- [Problem to work on]: Find the lines of the material below that include the string "freq", then copy each one.

- [Excerpted records]:
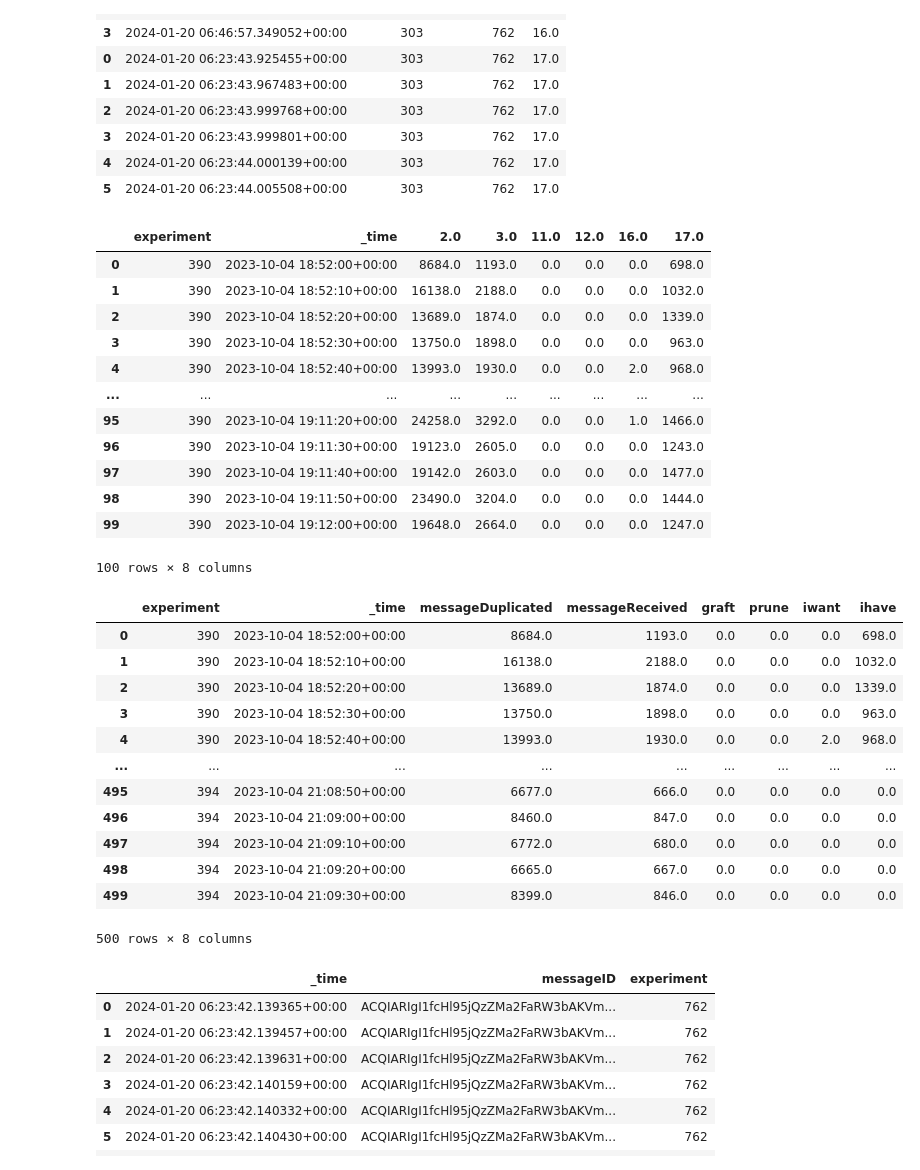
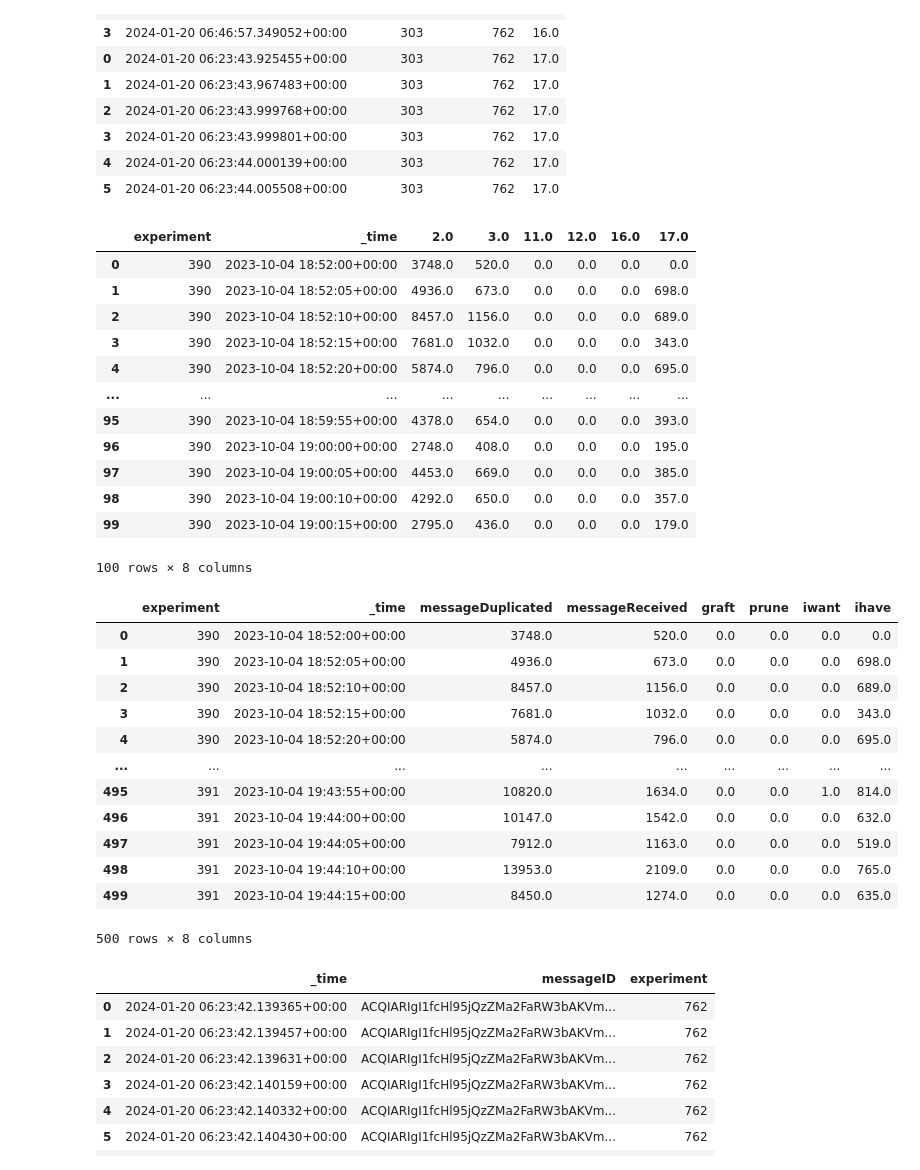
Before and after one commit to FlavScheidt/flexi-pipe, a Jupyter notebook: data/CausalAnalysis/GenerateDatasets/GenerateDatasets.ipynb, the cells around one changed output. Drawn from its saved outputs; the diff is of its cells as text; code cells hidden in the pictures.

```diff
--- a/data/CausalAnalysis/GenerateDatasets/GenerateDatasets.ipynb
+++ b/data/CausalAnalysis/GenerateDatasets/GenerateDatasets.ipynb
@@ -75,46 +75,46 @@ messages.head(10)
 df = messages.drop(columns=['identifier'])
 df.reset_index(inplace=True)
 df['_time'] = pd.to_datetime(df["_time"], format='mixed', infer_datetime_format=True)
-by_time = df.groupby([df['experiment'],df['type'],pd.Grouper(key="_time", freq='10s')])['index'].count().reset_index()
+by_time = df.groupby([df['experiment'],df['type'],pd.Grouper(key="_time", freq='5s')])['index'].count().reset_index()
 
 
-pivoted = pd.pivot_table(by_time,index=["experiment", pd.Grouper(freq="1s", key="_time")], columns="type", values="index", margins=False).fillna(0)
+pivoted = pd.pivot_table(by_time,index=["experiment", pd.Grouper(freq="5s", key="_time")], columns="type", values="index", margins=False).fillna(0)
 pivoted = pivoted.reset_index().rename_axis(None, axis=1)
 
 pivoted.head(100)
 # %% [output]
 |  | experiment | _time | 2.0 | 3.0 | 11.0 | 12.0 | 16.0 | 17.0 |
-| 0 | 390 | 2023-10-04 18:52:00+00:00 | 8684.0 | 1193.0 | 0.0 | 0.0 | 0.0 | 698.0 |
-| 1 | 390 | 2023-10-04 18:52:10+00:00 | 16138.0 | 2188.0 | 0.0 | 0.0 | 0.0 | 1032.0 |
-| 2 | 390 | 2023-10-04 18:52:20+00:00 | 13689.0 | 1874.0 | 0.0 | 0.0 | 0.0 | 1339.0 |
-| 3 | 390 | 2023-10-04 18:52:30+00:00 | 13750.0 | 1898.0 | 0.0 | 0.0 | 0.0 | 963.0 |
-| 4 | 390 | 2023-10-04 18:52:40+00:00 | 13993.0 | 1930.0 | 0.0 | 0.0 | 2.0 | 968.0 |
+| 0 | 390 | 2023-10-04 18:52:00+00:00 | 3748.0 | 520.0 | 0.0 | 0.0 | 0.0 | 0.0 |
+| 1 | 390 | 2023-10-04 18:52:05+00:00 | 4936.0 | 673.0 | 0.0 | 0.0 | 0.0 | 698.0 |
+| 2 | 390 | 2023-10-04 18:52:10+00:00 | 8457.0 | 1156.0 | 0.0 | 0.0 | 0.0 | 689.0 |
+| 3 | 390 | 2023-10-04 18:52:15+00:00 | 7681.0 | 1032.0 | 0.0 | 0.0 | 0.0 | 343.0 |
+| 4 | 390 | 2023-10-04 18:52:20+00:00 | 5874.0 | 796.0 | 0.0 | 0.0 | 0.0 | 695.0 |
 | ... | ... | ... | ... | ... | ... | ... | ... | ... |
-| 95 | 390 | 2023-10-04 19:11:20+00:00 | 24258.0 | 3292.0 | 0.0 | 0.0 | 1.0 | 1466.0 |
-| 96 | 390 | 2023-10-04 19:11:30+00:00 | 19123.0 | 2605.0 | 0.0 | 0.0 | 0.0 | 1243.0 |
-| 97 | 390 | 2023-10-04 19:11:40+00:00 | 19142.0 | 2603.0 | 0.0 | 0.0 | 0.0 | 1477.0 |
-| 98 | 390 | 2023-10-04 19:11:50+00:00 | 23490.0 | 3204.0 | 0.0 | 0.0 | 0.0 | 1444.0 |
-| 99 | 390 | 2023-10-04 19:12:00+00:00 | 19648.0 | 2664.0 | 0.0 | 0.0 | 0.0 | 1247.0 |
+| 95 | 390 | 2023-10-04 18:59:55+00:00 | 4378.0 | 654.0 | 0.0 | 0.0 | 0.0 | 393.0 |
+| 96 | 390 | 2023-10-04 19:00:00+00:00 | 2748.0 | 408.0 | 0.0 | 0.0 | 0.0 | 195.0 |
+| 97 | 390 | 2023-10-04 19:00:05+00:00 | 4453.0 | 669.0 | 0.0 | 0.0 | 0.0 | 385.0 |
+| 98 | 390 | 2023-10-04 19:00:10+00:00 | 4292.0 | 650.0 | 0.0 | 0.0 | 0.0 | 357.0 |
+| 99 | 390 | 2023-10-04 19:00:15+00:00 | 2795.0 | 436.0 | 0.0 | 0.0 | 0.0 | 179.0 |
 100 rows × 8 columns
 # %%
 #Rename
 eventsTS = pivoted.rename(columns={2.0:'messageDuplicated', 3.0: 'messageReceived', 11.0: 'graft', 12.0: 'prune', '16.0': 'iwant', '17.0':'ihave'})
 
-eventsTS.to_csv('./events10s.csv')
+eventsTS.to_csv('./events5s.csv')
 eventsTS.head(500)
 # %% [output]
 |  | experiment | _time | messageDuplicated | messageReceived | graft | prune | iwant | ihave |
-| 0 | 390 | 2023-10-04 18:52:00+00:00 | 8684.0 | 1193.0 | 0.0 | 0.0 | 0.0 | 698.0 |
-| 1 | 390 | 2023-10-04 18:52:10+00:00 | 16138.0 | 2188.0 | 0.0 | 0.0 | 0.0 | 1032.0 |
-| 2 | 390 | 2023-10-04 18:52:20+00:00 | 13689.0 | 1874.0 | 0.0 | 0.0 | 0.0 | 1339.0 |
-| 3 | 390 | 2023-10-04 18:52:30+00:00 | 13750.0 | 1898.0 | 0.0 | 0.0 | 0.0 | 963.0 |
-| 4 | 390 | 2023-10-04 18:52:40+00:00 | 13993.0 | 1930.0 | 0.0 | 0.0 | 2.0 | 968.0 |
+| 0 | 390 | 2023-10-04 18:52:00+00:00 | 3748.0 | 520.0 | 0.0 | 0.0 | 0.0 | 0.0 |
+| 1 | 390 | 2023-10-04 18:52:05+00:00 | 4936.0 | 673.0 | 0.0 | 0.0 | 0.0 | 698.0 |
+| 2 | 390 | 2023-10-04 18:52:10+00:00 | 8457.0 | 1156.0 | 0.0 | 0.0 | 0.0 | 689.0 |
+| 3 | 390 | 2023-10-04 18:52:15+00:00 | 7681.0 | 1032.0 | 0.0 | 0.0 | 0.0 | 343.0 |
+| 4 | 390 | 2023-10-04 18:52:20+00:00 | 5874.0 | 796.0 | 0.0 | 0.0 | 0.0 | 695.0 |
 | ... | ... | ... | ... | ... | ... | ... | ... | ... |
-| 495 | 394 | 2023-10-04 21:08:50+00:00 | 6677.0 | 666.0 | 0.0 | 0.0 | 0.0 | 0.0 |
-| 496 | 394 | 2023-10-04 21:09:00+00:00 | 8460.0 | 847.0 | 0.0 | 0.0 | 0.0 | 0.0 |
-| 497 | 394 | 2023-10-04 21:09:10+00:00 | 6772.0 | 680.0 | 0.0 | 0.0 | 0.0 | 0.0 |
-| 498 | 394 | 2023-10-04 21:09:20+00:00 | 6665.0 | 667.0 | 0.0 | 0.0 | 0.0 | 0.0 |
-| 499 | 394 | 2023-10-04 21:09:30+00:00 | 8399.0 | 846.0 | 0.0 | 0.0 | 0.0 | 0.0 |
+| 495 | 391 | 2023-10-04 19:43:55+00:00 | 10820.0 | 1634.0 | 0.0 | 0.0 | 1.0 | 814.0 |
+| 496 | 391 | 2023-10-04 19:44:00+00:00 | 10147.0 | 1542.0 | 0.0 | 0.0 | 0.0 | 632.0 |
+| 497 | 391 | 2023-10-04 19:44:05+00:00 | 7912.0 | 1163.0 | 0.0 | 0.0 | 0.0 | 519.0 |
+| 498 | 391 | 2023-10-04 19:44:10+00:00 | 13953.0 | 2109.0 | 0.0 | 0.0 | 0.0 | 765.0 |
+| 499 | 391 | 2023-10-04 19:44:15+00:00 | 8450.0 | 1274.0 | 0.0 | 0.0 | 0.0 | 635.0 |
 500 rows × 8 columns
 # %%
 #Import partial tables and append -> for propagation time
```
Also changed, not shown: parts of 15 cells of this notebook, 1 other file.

- [Solution for this exercise]:
-by_time = df.groupby([df['experiment'],df['type'],pd.Grouper(key="_time", freq='10s')])['index'].count().reset_index()
+by_time = df.groupby([df['experiment'],df['type'],pd.Grouper(key="_time", freq='5s')])['index'].count().reset_index()
-pivoted = pd.pivot_table(by_time,index=["experiment", pd.Grouper(freq="1s", key="_time")], columns="type", values="index", margins=False).fillna(0)
+pivoted = pd.pivot_table(by_time,index=["experiment", pd.Grouper(freq="5s", key="_time")], columns="type", values="index", margins=False).fillna(0)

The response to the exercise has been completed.